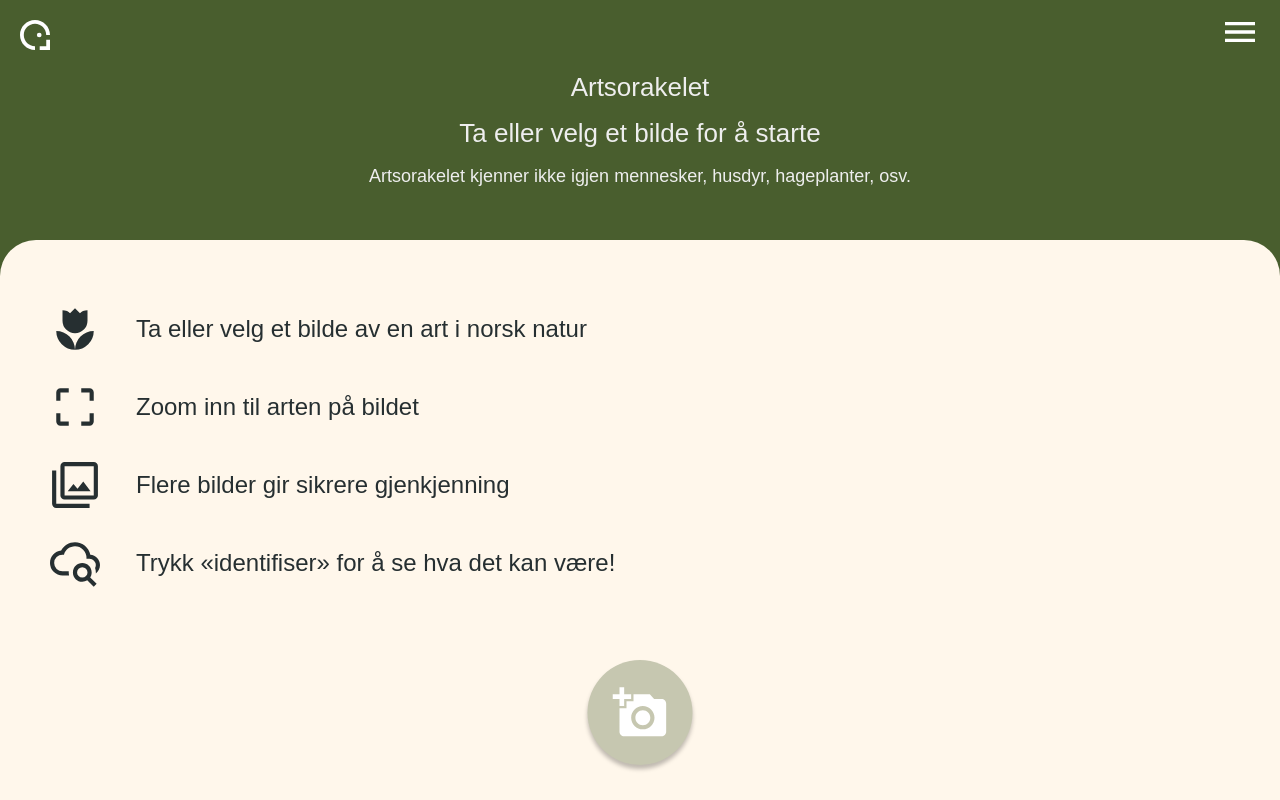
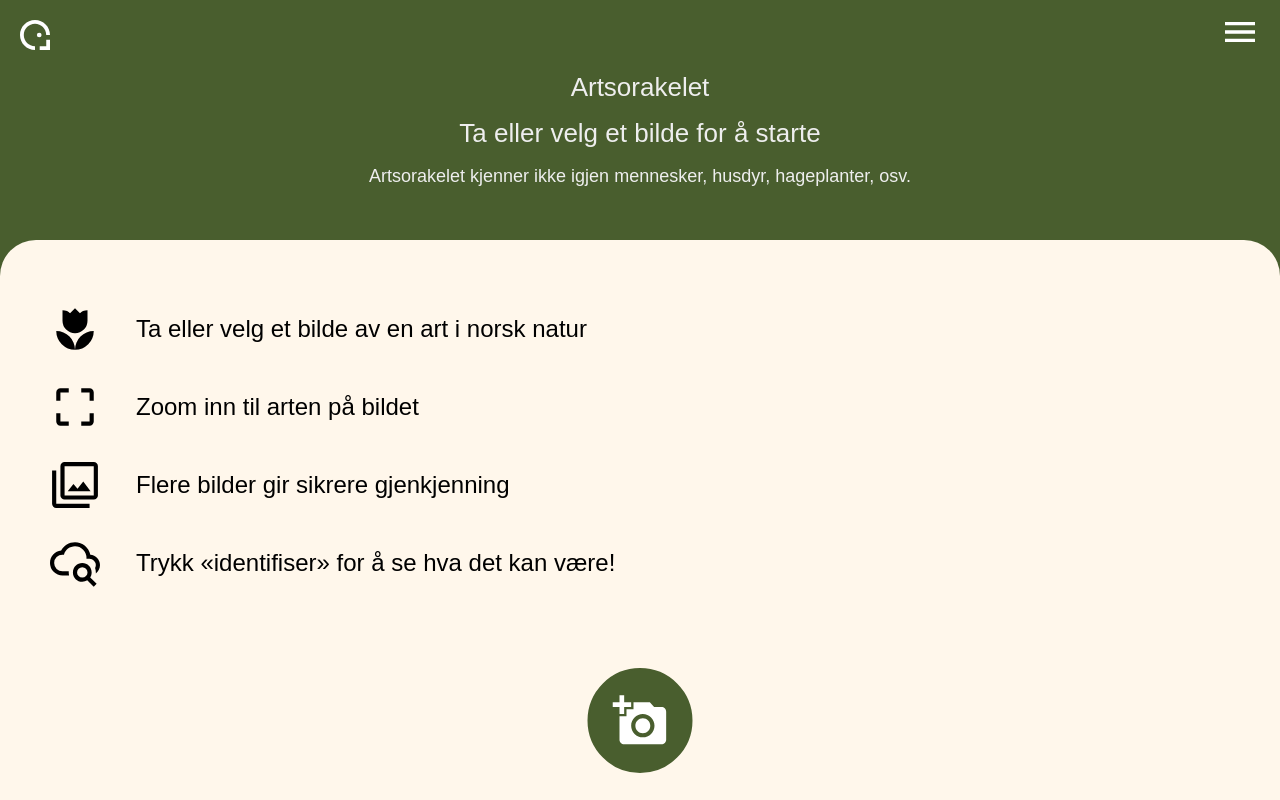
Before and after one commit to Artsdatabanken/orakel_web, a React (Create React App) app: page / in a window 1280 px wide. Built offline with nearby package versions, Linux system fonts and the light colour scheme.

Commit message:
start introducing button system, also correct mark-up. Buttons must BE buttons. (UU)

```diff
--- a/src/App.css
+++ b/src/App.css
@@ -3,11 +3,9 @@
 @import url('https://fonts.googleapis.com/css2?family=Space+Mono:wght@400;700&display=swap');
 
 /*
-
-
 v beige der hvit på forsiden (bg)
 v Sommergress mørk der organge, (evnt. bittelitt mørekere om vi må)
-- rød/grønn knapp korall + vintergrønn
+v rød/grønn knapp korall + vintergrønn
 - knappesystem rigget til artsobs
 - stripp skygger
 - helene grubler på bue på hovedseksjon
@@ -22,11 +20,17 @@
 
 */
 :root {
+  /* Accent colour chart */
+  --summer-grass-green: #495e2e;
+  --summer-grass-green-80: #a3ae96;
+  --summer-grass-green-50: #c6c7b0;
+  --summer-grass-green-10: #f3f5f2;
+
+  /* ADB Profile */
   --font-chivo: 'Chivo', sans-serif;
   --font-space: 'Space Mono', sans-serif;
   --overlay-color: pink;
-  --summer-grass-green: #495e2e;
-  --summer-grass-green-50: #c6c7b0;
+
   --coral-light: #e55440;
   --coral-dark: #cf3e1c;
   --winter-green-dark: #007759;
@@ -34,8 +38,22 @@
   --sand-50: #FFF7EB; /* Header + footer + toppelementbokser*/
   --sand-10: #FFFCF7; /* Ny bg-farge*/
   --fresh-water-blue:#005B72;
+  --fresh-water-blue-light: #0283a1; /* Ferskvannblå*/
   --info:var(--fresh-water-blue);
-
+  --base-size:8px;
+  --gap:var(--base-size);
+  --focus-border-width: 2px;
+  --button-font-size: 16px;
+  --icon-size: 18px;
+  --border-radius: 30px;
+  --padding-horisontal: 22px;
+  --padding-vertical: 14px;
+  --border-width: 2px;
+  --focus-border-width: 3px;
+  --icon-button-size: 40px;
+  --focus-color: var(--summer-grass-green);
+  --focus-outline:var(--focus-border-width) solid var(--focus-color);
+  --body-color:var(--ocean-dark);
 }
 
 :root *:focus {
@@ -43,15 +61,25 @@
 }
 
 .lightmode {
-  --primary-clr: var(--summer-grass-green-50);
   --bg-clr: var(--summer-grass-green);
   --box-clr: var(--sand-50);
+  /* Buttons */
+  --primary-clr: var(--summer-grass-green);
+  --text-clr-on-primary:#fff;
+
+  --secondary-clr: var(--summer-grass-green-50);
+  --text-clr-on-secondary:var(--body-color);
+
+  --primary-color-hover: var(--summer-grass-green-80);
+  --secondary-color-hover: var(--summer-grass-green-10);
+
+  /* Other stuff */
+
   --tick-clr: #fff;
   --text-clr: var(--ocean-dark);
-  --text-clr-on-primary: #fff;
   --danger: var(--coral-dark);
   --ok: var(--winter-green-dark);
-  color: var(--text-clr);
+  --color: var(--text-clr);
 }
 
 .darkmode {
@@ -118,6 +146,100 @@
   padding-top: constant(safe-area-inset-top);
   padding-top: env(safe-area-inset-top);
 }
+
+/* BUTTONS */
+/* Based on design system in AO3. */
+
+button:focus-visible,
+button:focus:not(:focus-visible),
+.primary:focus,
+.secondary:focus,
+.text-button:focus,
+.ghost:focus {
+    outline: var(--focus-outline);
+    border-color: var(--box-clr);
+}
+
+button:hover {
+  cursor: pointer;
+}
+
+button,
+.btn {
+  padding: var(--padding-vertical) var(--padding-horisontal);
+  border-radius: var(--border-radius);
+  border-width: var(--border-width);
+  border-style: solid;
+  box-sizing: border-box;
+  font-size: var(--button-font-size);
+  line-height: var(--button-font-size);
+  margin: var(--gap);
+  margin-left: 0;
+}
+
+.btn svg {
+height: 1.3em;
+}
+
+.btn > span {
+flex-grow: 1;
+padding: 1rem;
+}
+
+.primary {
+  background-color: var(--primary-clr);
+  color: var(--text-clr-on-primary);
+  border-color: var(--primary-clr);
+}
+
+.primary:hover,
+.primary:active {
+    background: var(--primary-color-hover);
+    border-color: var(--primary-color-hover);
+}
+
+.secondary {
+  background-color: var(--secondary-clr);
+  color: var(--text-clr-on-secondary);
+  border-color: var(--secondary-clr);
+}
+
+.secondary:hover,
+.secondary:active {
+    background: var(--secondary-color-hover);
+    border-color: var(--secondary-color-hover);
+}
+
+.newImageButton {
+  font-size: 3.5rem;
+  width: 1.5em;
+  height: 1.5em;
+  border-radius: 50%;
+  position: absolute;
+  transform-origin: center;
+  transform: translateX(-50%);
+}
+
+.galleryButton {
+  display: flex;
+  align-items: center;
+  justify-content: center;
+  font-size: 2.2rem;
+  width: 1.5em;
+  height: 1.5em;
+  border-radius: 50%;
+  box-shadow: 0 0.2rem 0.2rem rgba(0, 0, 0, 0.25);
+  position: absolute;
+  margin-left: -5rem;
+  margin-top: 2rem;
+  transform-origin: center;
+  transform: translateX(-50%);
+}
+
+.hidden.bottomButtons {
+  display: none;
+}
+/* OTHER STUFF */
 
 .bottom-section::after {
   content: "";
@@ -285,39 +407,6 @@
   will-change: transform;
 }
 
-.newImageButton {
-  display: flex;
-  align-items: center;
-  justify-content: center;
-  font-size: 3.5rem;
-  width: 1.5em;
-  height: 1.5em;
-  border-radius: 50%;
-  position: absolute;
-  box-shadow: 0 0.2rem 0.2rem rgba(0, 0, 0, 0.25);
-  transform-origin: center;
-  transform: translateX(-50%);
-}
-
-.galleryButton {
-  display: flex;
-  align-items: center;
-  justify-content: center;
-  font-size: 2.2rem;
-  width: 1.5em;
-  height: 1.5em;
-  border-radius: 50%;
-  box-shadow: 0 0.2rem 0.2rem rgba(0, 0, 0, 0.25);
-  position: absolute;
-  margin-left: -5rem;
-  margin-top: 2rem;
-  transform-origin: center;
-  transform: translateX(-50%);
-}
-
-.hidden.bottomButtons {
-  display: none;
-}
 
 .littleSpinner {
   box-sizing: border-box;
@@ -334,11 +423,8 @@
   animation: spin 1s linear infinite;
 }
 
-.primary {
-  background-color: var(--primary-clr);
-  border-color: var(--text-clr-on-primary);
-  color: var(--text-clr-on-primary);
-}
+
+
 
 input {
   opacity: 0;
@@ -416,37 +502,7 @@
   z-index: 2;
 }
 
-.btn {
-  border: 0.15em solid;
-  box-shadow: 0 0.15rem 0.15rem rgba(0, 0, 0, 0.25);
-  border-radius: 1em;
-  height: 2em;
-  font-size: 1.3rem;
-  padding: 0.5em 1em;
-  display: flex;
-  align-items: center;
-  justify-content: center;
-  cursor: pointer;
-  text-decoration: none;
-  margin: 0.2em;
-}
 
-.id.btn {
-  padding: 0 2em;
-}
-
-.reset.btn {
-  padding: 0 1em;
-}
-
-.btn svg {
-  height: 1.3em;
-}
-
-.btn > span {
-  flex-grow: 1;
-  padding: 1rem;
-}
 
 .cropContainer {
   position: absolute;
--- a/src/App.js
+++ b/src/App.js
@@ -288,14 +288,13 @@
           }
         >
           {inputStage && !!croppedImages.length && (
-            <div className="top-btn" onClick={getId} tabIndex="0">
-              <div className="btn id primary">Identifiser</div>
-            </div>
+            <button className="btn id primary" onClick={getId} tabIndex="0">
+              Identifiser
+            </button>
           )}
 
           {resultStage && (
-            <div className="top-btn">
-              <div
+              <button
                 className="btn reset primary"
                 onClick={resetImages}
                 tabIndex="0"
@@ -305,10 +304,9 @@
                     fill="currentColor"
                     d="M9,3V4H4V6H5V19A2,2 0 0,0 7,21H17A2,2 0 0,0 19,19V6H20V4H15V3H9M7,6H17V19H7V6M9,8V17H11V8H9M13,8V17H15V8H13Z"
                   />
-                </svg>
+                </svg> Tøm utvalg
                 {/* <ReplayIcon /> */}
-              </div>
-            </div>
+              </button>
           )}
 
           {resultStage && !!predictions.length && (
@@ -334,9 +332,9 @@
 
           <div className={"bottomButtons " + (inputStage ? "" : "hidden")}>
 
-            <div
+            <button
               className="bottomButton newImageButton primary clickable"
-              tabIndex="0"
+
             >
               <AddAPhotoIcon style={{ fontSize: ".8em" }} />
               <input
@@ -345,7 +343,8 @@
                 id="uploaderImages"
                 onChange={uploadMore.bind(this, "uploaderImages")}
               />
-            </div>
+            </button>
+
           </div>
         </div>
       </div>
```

==

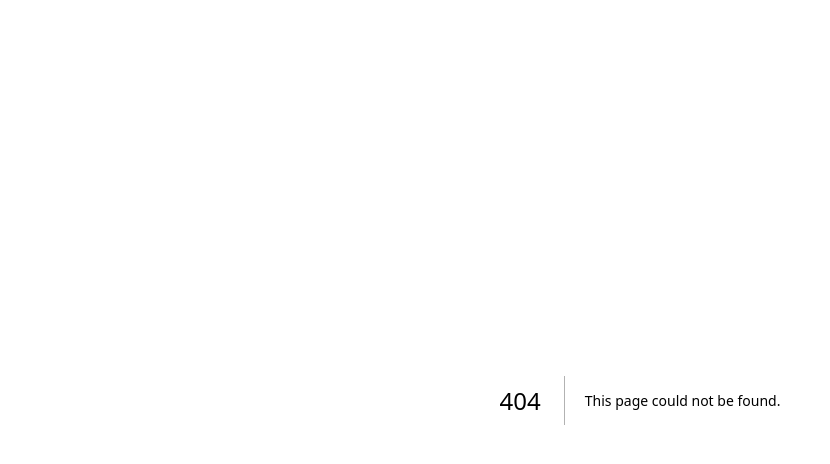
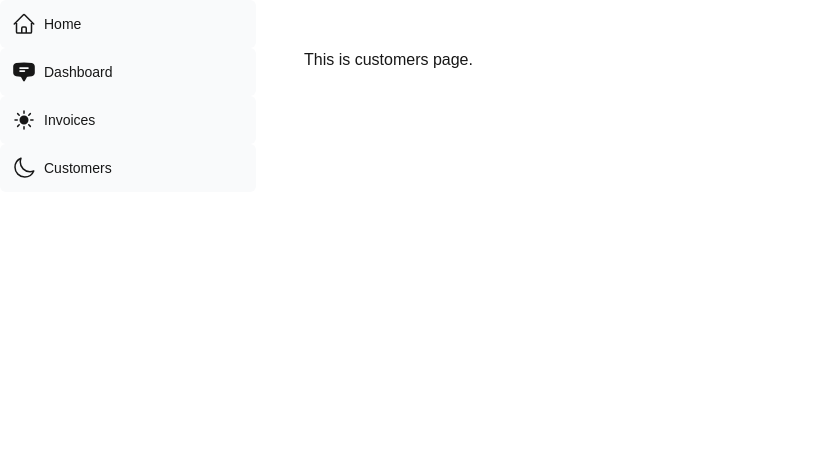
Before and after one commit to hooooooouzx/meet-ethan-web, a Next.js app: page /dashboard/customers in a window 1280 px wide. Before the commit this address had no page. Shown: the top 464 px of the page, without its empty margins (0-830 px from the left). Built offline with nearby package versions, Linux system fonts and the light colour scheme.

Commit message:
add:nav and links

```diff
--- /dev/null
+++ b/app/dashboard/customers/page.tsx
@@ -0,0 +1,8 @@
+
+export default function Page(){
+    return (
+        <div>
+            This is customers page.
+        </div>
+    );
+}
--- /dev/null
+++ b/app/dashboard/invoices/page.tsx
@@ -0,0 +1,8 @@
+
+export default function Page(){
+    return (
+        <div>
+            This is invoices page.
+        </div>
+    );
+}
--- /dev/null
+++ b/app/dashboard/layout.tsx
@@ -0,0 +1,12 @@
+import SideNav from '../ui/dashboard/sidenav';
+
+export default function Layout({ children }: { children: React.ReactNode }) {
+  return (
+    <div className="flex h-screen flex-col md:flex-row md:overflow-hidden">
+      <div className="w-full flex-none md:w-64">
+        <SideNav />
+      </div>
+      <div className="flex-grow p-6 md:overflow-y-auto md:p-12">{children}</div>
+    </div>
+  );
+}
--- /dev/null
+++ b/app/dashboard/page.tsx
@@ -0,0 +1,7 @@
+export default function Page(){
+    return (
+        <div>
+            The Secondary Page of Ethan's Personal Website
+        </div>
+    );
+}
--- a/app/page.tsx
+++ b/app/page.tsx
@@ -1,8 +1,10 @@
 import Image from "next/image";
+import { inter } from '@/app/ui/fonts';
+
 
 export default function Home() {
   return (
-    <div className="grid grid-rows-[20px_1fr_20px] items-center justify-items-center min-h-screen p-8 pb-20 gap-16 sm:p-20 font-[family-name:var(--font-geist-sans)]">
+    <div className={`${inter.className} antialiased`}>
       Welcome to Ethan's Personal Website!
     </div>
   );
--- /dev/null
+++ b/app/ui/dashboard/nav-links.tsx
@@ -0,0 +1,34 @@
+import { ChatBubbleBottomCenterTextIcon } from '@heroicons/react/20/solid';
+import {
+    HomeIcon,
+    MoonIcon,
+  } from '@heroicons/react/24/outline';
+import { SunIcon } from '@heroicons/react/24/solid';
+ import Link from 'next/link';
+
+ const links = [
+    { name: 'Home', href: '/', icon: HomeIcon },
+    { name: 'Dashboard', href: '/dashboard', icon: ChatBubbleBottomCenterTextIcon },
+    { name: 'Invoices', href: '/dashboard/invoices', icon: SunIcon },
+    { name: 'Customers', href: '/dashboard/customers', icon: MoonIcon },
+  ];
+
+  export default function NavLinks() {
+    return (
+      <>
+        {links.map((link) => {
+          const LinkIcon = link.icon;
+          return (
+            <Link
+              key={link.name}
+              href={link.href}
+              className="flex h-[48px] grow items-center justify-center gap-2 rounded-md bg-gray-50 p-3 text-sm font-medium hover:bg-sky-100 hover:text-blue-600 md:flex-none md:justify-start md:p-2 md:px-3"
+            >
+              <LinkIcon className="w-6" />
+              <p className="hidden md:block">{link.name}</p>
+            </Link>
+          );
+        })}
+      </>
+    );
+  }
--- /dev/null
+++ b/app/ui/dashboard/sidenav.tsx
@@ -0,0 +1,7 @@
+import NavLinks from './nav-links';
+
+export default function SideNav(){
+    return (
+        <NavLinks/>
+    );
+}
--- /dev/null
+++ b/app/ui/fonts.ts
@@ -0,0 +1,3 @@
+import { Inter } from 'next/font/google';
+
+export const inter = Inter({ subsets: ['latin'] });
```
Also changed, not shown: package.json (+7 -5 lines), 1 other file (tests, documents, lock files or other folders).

**Task goal:** How many lines of the listing above carry the string "width"? Report that number with no other text.

**Exercise answer:** 9